What you need to do:
Search the data below for the string "medium". Extract every line that contains it.

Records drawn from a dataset
━━━━━━━━━━━━━━━━━━━━━━━━━━━━━━
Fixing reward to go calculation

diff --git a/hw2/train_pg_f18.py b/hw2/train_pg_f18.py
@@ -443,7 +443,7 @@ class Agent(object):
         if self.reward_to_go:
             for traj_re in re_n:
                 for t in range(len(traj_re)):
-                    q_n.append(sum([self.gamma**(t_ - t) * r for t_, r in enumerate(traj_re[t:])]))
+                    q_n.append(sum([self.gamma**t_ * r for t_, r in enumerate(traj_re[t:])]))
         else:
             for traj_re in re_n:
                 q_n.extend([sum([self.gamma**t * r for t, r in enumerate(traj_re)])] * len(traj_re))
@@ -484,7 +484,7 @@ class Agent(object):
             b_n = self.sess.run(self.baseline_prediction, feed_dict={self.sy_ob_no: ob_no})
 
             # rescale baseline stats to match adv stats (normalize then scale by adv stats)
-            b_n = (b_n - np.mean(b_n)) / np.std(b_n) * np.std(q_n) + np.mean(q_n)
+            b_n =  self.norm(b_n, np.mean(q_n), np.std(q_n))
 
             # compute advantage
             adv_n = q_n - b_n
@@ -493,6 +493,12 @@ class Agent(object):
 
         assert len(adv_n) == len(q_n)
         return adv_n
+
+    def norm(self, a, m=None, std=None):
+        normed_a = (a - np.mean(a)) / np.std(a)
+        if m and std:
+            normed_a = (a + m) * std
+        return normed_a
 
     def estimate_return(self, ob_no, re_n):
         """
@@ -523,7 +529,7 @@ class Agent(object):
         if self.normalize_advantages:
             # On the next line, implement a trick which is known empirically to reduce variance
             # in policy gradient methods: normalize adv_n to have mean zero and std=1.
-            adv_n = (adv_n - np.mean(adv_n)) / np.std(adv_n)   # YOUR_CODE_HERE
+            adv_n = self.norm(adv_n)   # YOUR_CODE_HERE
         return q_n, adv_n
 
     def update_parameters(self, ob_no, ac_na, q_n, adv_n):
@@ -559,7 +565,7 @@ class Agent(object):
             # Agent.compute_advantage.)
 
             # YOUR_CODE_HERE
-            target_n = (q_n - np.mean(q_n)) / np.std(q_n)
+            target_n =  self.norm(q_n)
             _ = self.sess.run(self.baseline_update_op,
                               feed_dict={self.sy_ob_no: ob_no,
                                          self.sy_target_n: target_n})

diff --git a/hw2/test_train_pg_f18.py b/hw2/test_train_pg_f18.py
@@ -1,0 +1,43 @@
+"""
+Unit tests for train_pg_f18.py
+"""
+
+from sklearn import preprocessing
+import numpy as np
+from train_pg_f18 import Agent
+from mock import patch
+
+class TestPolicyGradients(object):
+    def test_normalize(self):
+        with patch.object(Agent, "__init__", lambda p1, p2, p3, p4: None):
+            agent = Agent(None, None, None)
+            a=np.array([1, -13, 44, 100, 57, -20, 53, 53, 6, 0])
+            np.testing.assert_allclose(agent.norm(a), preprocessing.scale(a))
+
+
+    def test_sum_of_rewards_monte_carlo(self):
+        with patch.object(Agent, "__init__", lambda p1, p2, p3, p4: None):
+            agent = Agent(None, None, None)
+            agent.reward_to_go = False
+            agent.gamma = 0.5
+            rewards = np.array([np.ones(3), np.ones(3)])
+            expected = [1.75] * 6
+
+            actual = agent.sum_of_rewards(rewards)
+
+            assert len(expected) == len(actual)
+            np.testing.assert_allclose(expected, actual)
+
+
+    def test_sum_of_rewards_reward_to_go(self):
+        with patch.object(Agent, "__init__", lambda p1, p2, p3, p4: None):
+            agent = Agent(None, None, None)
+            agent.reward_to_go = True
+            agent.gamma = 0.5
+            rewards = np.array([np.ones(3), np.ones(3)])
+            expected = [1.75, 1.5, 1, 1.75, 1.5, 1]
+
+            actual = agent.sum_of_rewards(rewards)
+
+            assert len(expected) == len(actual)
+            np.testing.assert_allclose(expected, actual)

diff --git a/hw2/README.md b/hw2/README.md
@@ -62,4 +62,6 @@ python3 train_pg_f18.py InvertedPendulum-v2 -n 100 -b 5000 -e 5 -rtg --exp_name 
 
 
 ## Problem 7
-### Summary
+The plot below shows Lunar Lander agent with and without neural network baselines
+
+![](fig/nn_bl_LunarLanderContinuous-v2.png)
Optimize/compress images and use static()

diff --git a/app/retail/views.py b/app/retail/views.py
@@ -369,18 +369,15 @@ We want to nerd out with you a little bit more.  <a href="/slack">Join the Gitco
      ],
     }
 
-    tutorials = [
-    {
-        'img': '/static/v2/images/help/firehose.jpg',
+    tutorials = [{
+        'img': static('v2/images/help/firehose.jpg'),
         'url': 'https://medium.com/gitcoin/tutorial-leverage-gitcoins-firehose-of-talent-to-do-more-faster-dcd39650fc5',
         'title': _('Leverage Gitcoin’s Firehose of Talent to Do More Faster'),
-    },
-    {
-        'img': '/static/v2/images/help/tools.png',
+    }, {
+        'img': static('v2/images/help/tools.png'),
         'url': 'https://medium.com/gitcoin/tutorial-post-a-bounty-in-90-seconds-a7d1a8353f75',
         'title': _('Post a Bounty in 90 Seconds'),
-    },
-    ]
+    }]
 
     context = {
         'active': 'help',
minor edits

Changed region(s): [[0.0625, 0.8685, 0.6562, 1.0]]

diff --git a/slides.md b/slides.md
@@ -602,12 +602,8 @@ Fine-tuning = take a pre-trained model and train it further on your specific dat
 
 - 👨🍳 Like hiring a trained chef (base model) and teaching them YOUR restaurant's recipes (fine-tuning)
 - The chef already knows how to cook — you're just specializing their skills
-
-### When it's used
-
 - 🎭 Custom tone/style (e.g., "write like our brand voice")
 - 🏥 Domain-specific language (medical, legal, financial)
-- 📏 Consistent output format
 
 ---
━━━━━━━━━━━━━━━━━━━━━━━━━━━━━━
Exercise output:
         'url': 'https://medium.com/gitcoin/tutorial-leverage-gitcoins-firehose-of-talent-to-do-more-faster-dcd39650fc5',
         'url': 'https://medium.com/gitcoin/tutorial-post-a-bounty-in-90-seconds-a7d1a8353f75',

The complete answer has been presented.